Goal of the exercise
Set down all of the data that follows word for word, without the images.

Segment Start: Materials provided

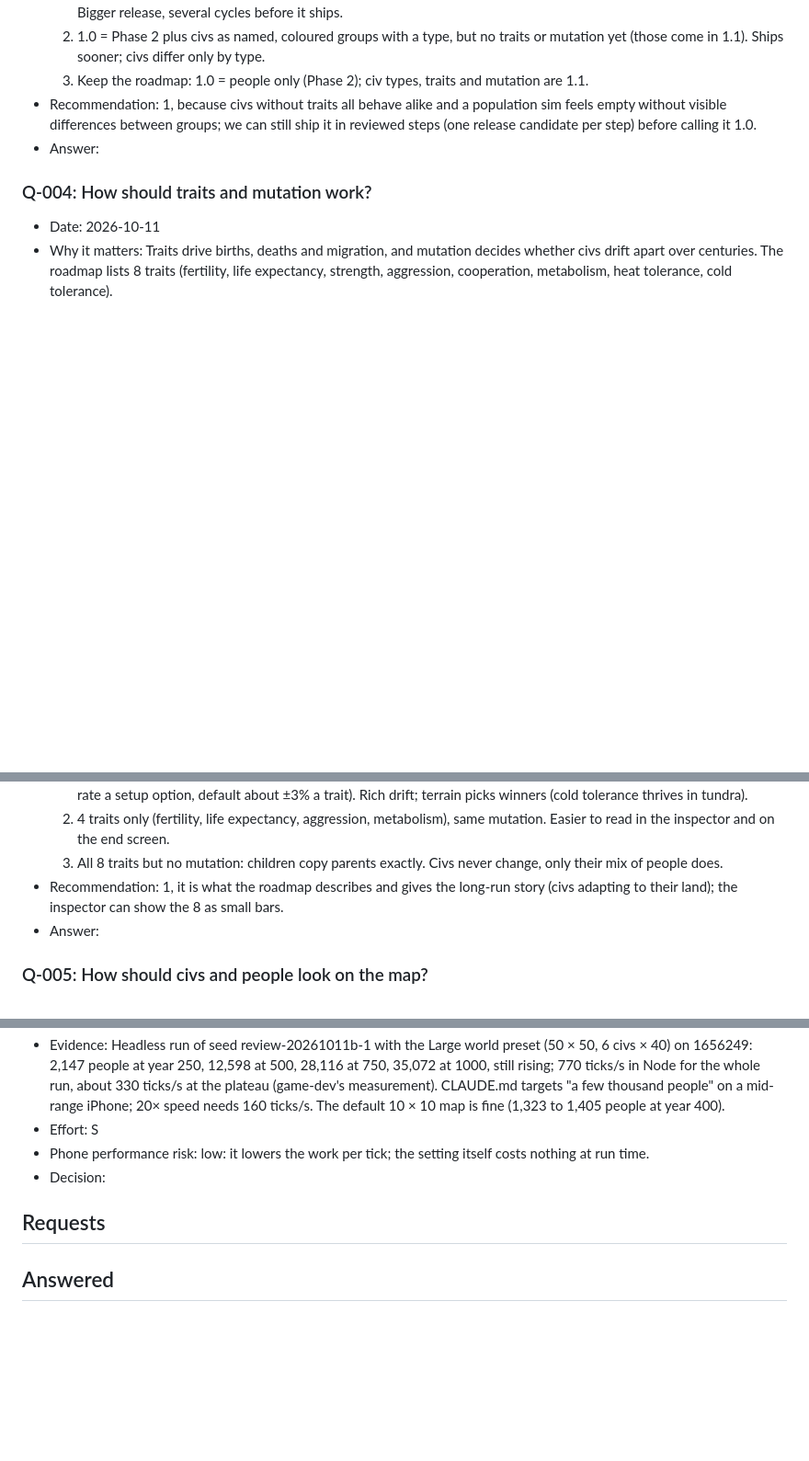
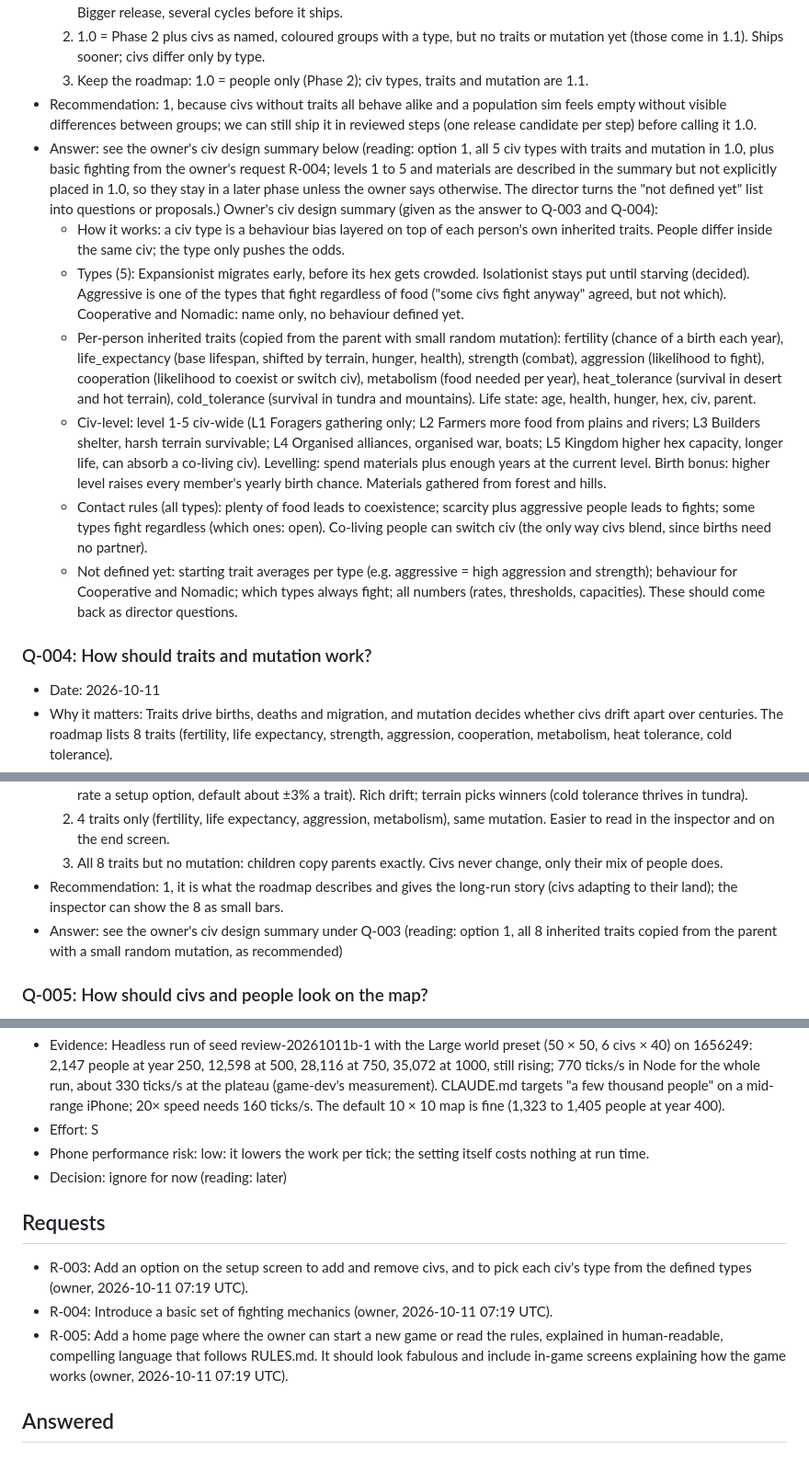
Before and after one commit to dvougs/Population-simulator, a Markdown page: project/QUESTIONS.md, 3 parts joined by grey strips. Shown at 92% size. Rendered like a GitHub page; blank space fills up the shorter version.

Commit message:
Answers 2026-10-11 07:19 UTC
Co-Authored-By: Claude Opus 5.5 (1M context) <noreply@anthropic.com>
Claude-Session: https://claude.ai/code/session_013WxDp5yLmtzJAC75hRobLx

```diff
--- a/project/QUESTIONS.md
+++ b/project/QUESTIONS.md
@@ -12,7 +12,14 @@ How to use this file: answer a question by writing after its "Answer:" line (a n
   2. 1.0 = Phase 2 plus civs as named, coloured groups with a type, but no traits or mutation yet (those come in 1.1). Ships sooner; civs differ only by type.
   3. Keep the roadmap: 1.0 = people only (Phase 2); civ types, traits and mutation are 1.1.
 - Recommendation: 1, because civs without traits all behave alike and a population sim feels empty without visible differences between groups; we can still ship it in reviewed steps (one release candidate per step) before calling it 1.0.
-- Answer:
+- Answer: see the owner's civ design summary below (reading: option 1, all 5 civ types with traits and mutation in 1.0, plus basic fighting from the owner's request R-004; levels 1 to 5 and materials are described in the summary but not explicitly placed in 1.0, so they stay in a later phase unless the owner says otherwise. The director turns the "not defined yet" list into questions or proposals.)
+  Owner's civ design summary (given as the answer to Q-003 and Q-004):
+  - How it works: a civ type is a behaviour bias layered on top of each person's own inherited traits. People differ inside the same civ; the type only pushes the odds.
+  - Types (5): Expansionist migrates early, before its hex gets crowded. Isolationist stays put until starving (decided). Aggressive is one of the types that fight regardless of food ("some civs fight anyway" agreed, but not which). Cooperative and Nomadic: name only, no behaviour defined yet.
+  - Per-person inherited traits (copied from the parent with small random mutation): fertility (chance of a birth each year), life_expectancy (base lifespan, shifted by terrain, hunger, health), strength (combat), aggression (likelihood to fight), cooperation (likelihood to coexist or switch civ), metabolism (food needed per year), heat_tolerance (survival in desert and hot terrain), cold_tolerance (survival in tundra and mountains). Life state: age, health, hunger, hex, civ, parent.
+  - Civ-level: level 1-5 civ-wide (L1 Foragers gathering only; L2 Farmers more food from plains and rivers; L3 Builders shelter, harsh terrain survivable; L4 Organised alliances, organised war, boats; L5 Kingdom higher hex capacity, longer life, can absorb a co-living civ). Levelling: spend materials plus enough years at the current level. Birth bonus: higher level raises every member's yearly birth chance. Materials gathered from forest and hills.
+  - Contact rules (all types): plenty of food leads to coexistence; scarcity plus aggressive people leads to fights; some types fight regardless (which ones: open). Co-living people can switch civ (the only way civs blend, since births need no partner).
+  - Not defined yet: starting trait averages per type (e.g. aggressive = high aggression and strength); behaviour for Cooperative and Nomadic; which types always fight; all numbers (rates, thresholds, capacities). These should come back as director questions.
 
 ### Q-004: How should traits and mutation work?
 - Date: 2026-10-11
@@ -22,7 +29,7 @@ How to use this file: answer a question by writing after its "Answer:" line (a n
   2. 4 traits only (fertility, life expectancy, aggression, metabolism), same mutation. Easier to read in the inspector and on the end screen.
   3. All 8 traits but no mutation: children copy parents exactly. Civs never change, only their mix of people does.
 - Recommendation: 1, it is what the roadmap describes and gives the long-run story (civs adapting to their land); the inspector can show the 8 as small bars.
-- Answer:
+- Answer: see the owner's civ design summary under Q-003 (reading: option 1, all 8 inherited traits copied from the parent with a small random mutation, as recommended)
 
 ### Q-005: How should civs and people look on the map?
 - Date: 2026-10-11
@@ -72,9 +79,13 @@ Ideas the director draws from headless simulation runs and the code. At most 6 w
 - Evidence: Headless run of seed review-20261011b-1 with the Large world preset (50 × 50, 6 civs × 40) on 1656249: 2,147 people at year 250, 12,598 at 500, 28,116 at 750, 35,072 at 1000, still rising; 770 ticks/s in Node for the whole run, about 330 ticks/s at the plateau (game-dev's measurement). CLAUDE.md targets "a few thousand people" on a mid-range iPhone; 20× speed needs 160 ticks/s. The default 10 × 10 map is fine (1,323 to 1,405 people at year 400).
 - Effort: S
 - Phone performance risk: low: it lowers the work per tick; the setting itself costs nothing at run time.
-- Decision:
+- Decision: ignore for now (reading: later)
 
 ## Requests
+
+- R-003: Add an option on the setup screen to add and remove civs, and to pick each civ's type from the defined types (owner, 2026-10-11 07:19 UTC).
+- R-004: Introduce a basic set of fighting mechanics (owner, 2026-10-11 07:19 UTC).
+- R-005: Add a home page where the owner can start a new game or read the rules, explained in human-readable, compelling language that follows RULES.md. It should look fabulous and include in-game screens explaining how the game works (owner, 2026-10-11 07:19 UTC).
 
 ## Answered
 
```
Also changed, not shown: other parts of project/QUESTIONS.md (+4 -4 lines).
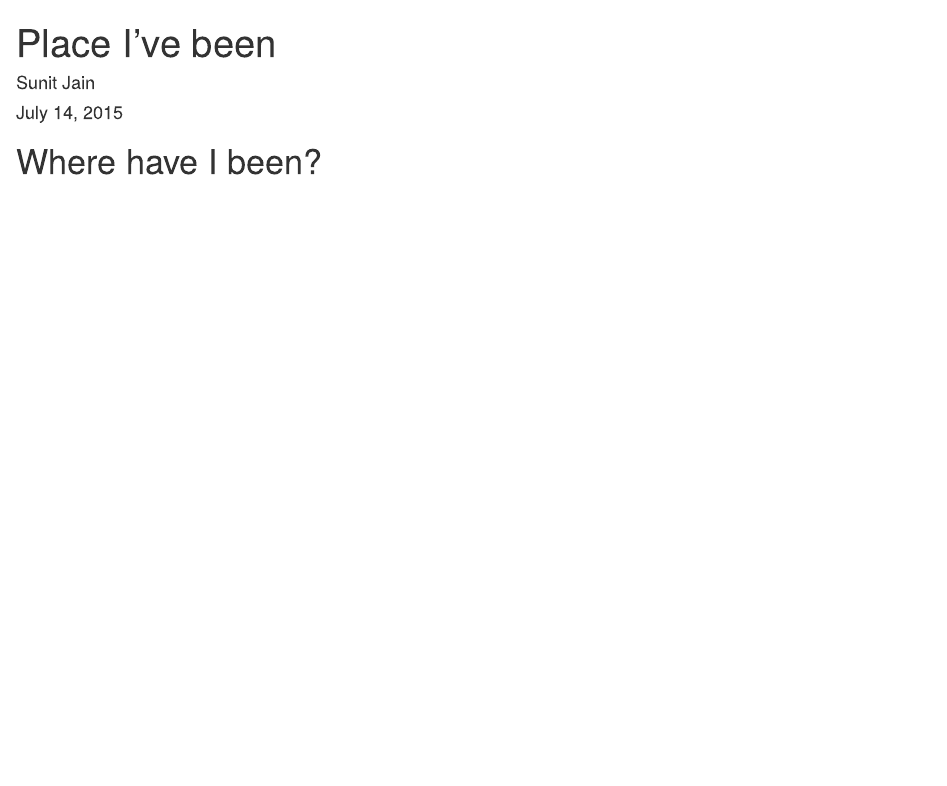
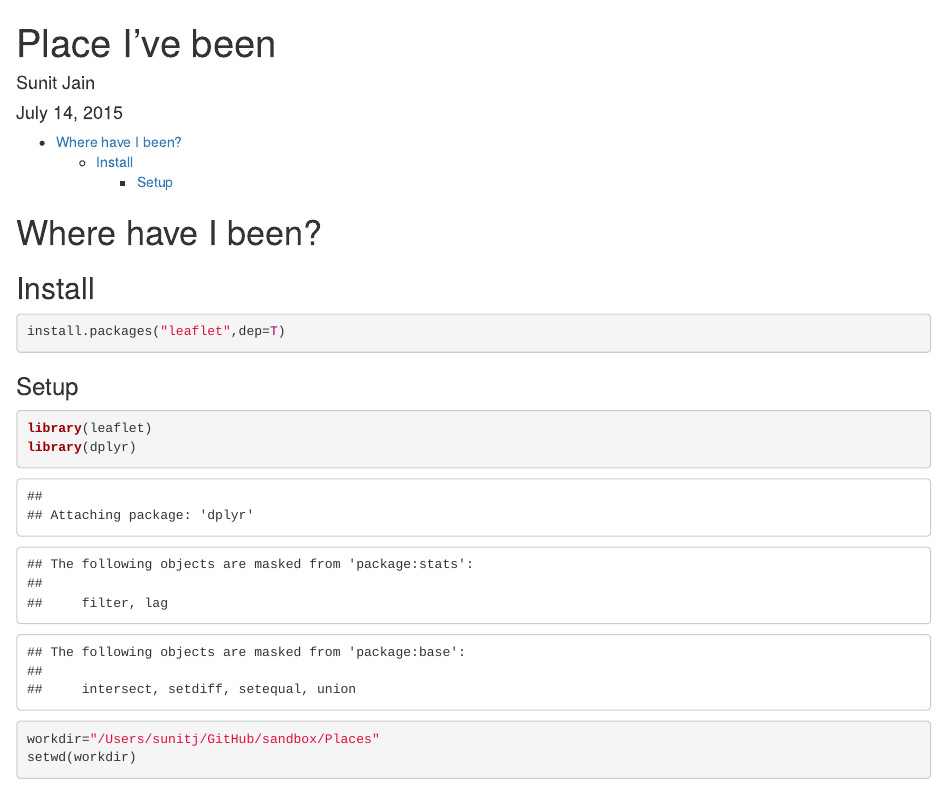
Before and after one commit to sunitj/sandbox, an R Markdown document (Places/places.Rmd): the page in a window 1100 px wide, from its top. Rendered offline with R 4.5, knitr and Pandoc, with nearby package versions.

Commit message:
second commit

````diff
--- a/Places/places.Rmd
+++ b/Places/places.Rmd
@@ -2,11 +2,24 @@
 title: "Place I’ve been"
 author: "Sunit Jain"
 date: "July 14, 2015"
-output: html_document
+output:
+    html_document:
+        toc: yes
 ---
 
 # Where have I been?
 
+
+## Install
+```{r install, eval=FALSE}
+install.packages("leaflet",dep=T)
+```
+
+### Setup
 ```{r setup}
+library(leaflet)
+library(dplyr)
 
+workdir="/Users/sunitj/GitHub/sandbox/Places"
+setwd(workdir)
 ```
````
Also changed, not shown: Places/places.html (added).
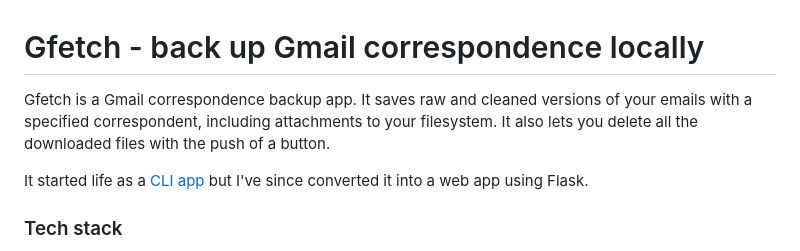
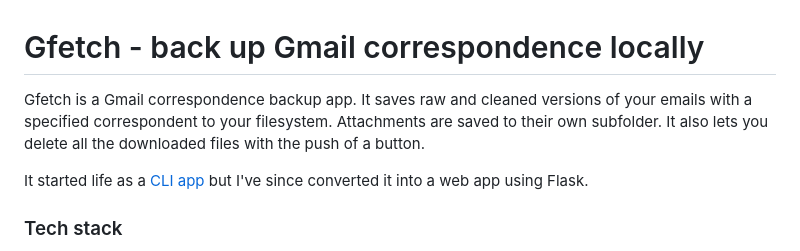
Before and after one commit to jwjacobson/gfetch_web, a Markdown page: README.md, the part around the change. Rendered like a GitHub page.

```diff
--- a/README.md
+++ b/README.md
@@ -1,6 +1,6 @@
 # Gfetch - back up Gmail correspondence locally
 
-Gfetch is a Gmail correspondence backup app. It saves raw and cleaned versions of your emails with a specified correspondent, including attachments to your filesystem. It also lets you delete all the downloaded files with the push of a button.
+Gfetch is a Gmail correspondence backup app. It saves raw and cleaned versions of your emails with a specified correspondent to your filesystem. Attachments are saved to their own subfolder. It also lets you delete all the downloaded files with the push of a button.
 
 It started life as a [CLI app](https://github.com/jwjacobson/gmailfetcher) but I've since converted it into a web app using Flask.
 
```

Segment End: Materials provided

Answer box
Before and after one commit to dvougs/Population-simulator, a Markdown page: project/QUESTIONS.md, 3 parts joined by grey strips. Shown at 92% size. Rendered like a GitHub page; blank space fills up the shorter version.

Commit message:
Answers 2026-10-11 07:19 UTC
Co-Authored-By: Claude Opus 5.5 (1M context) <noreply@anthropic.com>
Claude-Session: https://claude.ai/code/session_013WxDp5yLmtzJAC75hRobLx

```diff
--- a/project/QUESTIONS.md
+++ b/project/QUESTIONS.md
@@ -12,7 +12,14 @@ How to use this file: answer a question by writing after its "Answer:" line (a n
   2. 1.0 = Phase 2 plus civs as named, coloured groups with a type, but no traits or mutation yet (those come in 1.1). Ships sooner; civs differ only by type.
   3. Keep the roadmap: 1.0 = people only (Phase 2); civ types, traits and mutation are 1.1.
 - Recommendation: 1, because civs without traits all behave alike and a population sim feels empty without visible differences between groups; we can still ship it in reviewed steps (one release candidate per step) before calling it 1.0.
-- Answer:
+- Answer: see the owner's civ design summary below (reading: option 1, all 5 civ types with traits and mutation in 1.0, plus basic fighting from the owner's request R-004; levels 1 to 5 and materials are described in the summary but not explicitly placed in 1.0, so they stay in a later phase unless the owner says otherwise. The director turns the "not defined yet" list into questions or proposals.)
+  Owner's civ design summary (given as the answer to Q-003 and Q-004):
+  - How it works: a civ type is a behaviour bias layered on top of each person's own inherited traits. People differ inside the same civ; the type only pushes the odds.
+  - Types (5): Expansionist migrates early, before its hex gets crowded. Isolationist stays put until starving (decided). Aggressive is one of the types that fight regardless of food ("some civs fight anyway" agreed, but not which). Cooperative and Nomadic: name only, no behaviour defined yet.
+  - Per-person inherited traits (copied from the parent with small random mutation): fertility (chance of a birth each year), life_expectancy (base lifespan, shifted by terrain, hunger, health), strength (combat), aggression (likelihood to fight), cooperation (likelihood to coexist or switch civ), metabolism (food needed per year), heat_tolerance (survival in desert and hot terrain), cold_tolerance (survival in tundra and mountains). Life state: age, health, hunger, hex, civ, parent.
+  - Civ-level: level 1-5 civ-wide (L1 Foragers gathering only; L2 Farmers more food from plains and rivers; L3 Builders shelter, harsh terrain survivable; L4 Organised alliances, organised war, boats; L5 Kingdom higher hex capacity, longer life, can absorb a co-living civ). Levelling: spend materials plus enough years at the current level. Birth bonus: higher level raises every member's yearly birth chance. Materials gathered from forest and hills.
+  - Contact rules (all types): plenty of food leads to coexistence; scarcity plus aggressive people leads to fights; some types fight regardless (which ones: open). Co-living people can switch civ (the only way civs blend, since births need no partner).
+  - Not defined yet: starting trait averages per type (e.g. aggressive = high aggression and strength); behaviour for Cooperative and Nomadic; which types always fight; all numbers (rates, thresholds, capacities). These should come back as director questions.
 
 ### Q-004: How should traits and mutation work?
 - Date: 2026-10-11
@@ -22,7 +29,7 @@ How to use this file: answer a question by writing after its "Answer:" line (a n
   2. 4 traits only (fertility, life expectancy, aggression, metabolism), same mutation. Easier to read in the inspector and on the end screen.
   3. All 8 traits but no mutation: children copy parents exactly. Civs never change, only their mix of people does.
 - Recommendation: 1, it is what the roadmap describes and gives the long-run story (civs adapting to their land); the inspector can show the 8 as small bars.
-- Answer:
+- Answer: see the owner's civ design summary under Q-003 (reading: option 1, all 8 inherited traits copied from the parent with a small random mutation, as recommended)
 
 ### Q-005: How should civs and people look on the map?
 - Date: 2026-10-11
@@ -72,9 +79,13 @@ Ideas the director draws from headless simulation runs and the code. At most 6 w
 - Evidence: Headless run of seed review-20261011b-1 with the Large world preset (50 × 50, 6 civs × 40) on 1656249: 2,147 people at year 250, 12,598 at 500, 28,116 at 750, 35,072 at 1000, still rising; 770 ticks/s in Node for the whole run, about 330 ticks/s at the plateau (game-dev's measurement). CLAUDE.md targets "a few thousand people" on a mid-range iPhone; 20× speed needs 160 ticks/s. The default 10 × 10 map is fine (1,323 to 1,405 people at year 400).
 - Effort: S
 - Phone performance risk: low: it lowers the work per tick; the setting itself costs nothing at run time.
-- Decision:
+- Decision: ignore for now (reading: later)
 
 ## Requests
+
+- R-003: Add an option on the setup screen to add and remove civs, and to pick each civ's type from the defined types (owner, 2026-10-11 07:19 UTC).
+- R-004: Introduce a basic set of fighting mechanics (owner, 2026-10-11 07:19 UTC).
+- R-005: Add a home page where the owner can start a new game or read the rules, explained in human-readable, compelling language that follows RULES.md. It should look fabulous and include in-game screens explaining how the game works (owner, 2026-10-11 07:19 UTC).
 
 ## Answered
 
```
Also changed, not shown: other parts of project/QUESTIONS.md (+4 -4 lines).
Before and after one commit to sunitj/sandbox, an R Markdown document (Places/places.Rmd): the page in a window 1100 px wide, from its top. Rendered offline with R 4.5, knitr and Pandoc, with nearby package versions.

Commit message:
second commit

````diff
--- a/Places/places.Rmd
+++ b/Places/places.Rmd
@@ -2,11 +2,24 @@
 title: "Place I’ve been"
 author: "Sunit Jain"
 date: "July 14, 2015"
-output: html_document
+output:
+    html_document:
+        toc: yes
 ---
 
 # Where have I been?
 
+
+## Install
+```{r install, eval=FALSE}
+install.packages("leaflet",dep=T)
+```
+
+### Setup
 ```{r setup}
+library(leaflet)
+library(dplyr)
 
+workdir="/Users/sunitj/GitHub/sandbox/Places"
+setwd(workdir)
 ```
````
Also changed, not shown: Places/places.html (added).
Before and after one commit to jwjacobson/gfetch_web, a Markdown page: README.md, the part around the change. Rendered like a GitHub page.

```diff
--- a/README.md
+++ b/README.md
@@ -1,6 +1,6 @@
 # Gfetch - back up Gmail correspondence locally
 
-Gfetch is a Gmail correspondence backup app. It saves raw and cleaned versions of your emails with a specified correspondent, including attachments to your filesystem. It also lets you delete all the downloaded files with the push of a button.
+Gfetch is a Gmail correspondence backup app. It saves raw and cleaned versions of your emails with a specified correspondent to your filesystem. Attachments are saved to their own subfolder. It also lets you delete all the downloaded files with the push of a button.
 
 It started life as a [CLI app](https://github.com/jwjacobson/gmailfetcher) but I've since converted it into a web app using Flask.
 
```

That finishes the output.